“Te ‘Akirata ‘Ou – The New Dawn", was the theme for the Pasifika Medical Association conference held in the Cook Islands this week. MELINA ETCHES / 23090610
Virtues was front and centre at the Pasifika Medical Association Conference held in Aitutaki on September 11, writes Linda Kavelin-Popov.
The virtues of boldness, bravery,
brilliance, innovation, and excellence (best practices) were featured in
presentations on the hopeful theme of Te ‘Akirata ‘Ou – The New Dawn.
This conference held on Rarotonga, Aitutaki
and Aitu, co-sponsored by PMA and Te Marae Ora, is the largest gathering of
Pacific health workers and professionals in the region.
The sports hall in Vaipea was packed with
locals as well as delegates and presenters from Tonga, Fiji, New Zealand, and
Minister of Health, Honorable Vainetutai
Rose Toki Brown, President of PMA Dr Kiki Maoate, and Secretary of Te Maera Ora
Bob Williams were among those presenting.
A highlight for me and my psychologist
husband Dr Dan Popov was the powerful presentation by Rarotonga psychologist,
Dr Evangeline Daniela Wong, who spoke about a holistic approach to mental
We all need to be “mentally, spiritually,
physically and relationally well – body, mind and soul.”
Interestingly, Dr Wong pointed out that
more than half of those seeking psychosocial help in the Cook Islands are men.
Dr Wong also pointed out that one of our
biggest challenges -- dementia -- cannot be cured but it can be held off and
prevented by several practices: Keep moving; ingest less salt, fat, and
alcohol; socialize, and learn something new.
“If it’s good for your heart, it will be
good for your mind,” she said.
Dr Minnie Strickland gave similar keys to
health: “Listen to your body. Take your meds – don’t be a ‘scientist’ and think
you can stop taking them. Keep moving and be happy. Enjoy life.”
It was thrilling to hear of the bold,

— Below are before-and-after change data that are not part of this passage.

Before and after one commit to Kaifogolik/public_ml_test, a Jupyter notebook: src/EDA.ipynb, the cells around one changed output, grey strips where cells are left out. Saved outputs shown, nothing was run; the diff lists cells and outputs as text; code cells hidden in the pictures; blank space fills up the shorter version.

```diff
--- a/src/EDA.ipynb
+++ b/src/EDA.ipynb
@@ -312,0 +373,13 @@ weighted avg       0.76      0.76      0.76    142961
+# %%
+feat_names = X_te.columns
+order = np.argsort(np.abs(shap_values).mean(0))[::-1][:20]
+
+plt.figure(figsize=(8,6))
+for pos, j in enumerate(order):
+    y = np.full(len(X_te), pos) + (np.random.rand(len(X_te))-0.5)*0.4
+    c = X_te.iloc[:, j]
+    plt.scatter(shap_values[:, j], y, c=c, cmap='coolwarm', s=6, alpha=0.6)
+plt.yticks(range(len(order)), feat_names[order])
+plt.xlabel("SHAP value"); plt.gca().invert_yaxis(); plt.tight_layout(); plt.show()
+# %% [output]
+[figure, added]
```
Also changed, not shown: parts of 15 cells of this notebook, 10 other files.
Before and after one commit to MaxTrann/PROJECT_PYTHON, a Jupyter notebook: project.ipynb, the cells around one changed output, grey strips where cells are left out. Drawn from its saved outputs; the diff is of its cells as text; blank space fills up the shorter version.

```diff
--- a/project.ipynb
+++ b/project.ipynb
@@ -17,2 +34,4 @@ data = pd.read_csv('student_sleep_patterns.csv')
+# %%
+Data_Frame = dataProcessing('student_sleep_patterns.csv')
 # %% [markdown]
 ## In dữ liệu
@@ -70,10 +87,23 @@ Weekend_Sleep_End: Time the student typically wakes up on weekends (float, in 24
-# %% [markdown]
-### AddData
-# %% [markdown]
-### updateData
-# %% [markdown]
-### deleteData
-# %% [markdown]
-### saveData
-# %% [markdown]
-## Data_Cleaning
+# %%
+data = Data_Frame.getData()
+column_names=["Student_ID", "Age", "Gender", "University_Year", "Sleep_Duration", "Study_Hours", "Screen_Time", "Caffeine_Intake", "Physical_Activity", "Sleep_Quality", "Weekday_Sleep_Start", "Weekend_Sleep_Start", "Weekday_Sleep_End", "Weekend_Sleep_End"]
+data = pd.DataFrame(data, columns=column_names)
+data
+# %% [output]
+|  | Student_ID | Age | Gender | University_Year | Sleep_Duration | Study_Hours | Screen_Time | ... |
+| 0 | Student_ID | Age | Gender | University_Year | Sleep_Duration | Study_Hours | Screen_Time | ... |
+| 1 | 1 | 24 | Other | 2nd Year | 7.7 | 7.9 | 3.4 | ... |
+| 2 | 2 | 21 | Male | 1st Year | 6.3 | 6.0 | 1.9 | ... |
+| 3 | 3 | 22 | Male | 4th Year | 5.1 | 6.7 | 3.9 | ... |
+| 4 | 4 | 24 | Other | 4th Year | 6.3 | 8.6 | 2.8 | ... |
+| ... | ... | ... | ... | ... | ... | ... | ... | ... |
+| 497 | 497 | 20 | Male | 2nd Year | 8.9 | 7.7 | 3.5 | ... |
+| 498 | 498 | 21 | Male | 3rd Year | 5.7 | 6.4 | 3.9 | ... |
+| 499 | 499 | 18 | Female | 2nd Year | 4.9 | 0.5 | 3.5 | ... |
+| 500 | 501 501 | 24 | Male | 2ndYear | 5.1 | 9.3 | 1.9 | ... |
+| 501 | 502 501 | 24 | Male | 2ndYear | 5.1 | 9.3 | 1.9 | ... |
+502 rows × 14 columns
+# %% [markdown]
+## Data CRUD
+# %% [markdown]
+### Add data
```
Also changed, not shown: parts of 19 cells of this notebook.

innovative work of several young Cook Islands and other Pacific Islands women
physicians and scientists doing research in traditional medicines, discovering
potential cures for cancer in marine life, and focusing on the importance of
Eighty-six percent of genetic data for
diabetes is based on Europeans.
A whole other approach needs to be made for
Pacific Islanders, for whom non-communicable diseases are the number one
One of the most meaningful highlights for
me was seeing Dr Ella Nicholas, the granddaughter of our longtime friend and
neighbour at Aretai Villas on Aitutaki, Mama Tu Tai Nicholas, who strongly encouraged
her children and grandchildren to enter the medical field.
She herself had little education, yet she
had great aspirations for her children and worked tirelessly to see them move
on to higher education.
Dr Ella, now carrying her own child, spoke
passionately about her role as a surgical registrar and innovations she is
Every one of the young Pacific Islands
women physicians or research pioneers said that their parents simply expected
them to enter medicine.
Parents have a huge impact on our children’s
They will live up or down to our
It is essential to dwell on their positive virtues
and talents rather than their deficits.
When your words are weighty, weigh your
If a child hears words like “dumb,” “stupid,”
or “useless,” it becomes their identity.
If you use words such as “Be helpful,” “You’re
bright and you can do it.” “I expect excellence from you,” “You can become a
doctor/lawyer/researcher/scientist,” that is who they will see when they look
in the mirror.
Children’s ears perk up when we talk about
them to others as well.
Expect the best from them and they will meet
their God-given potential.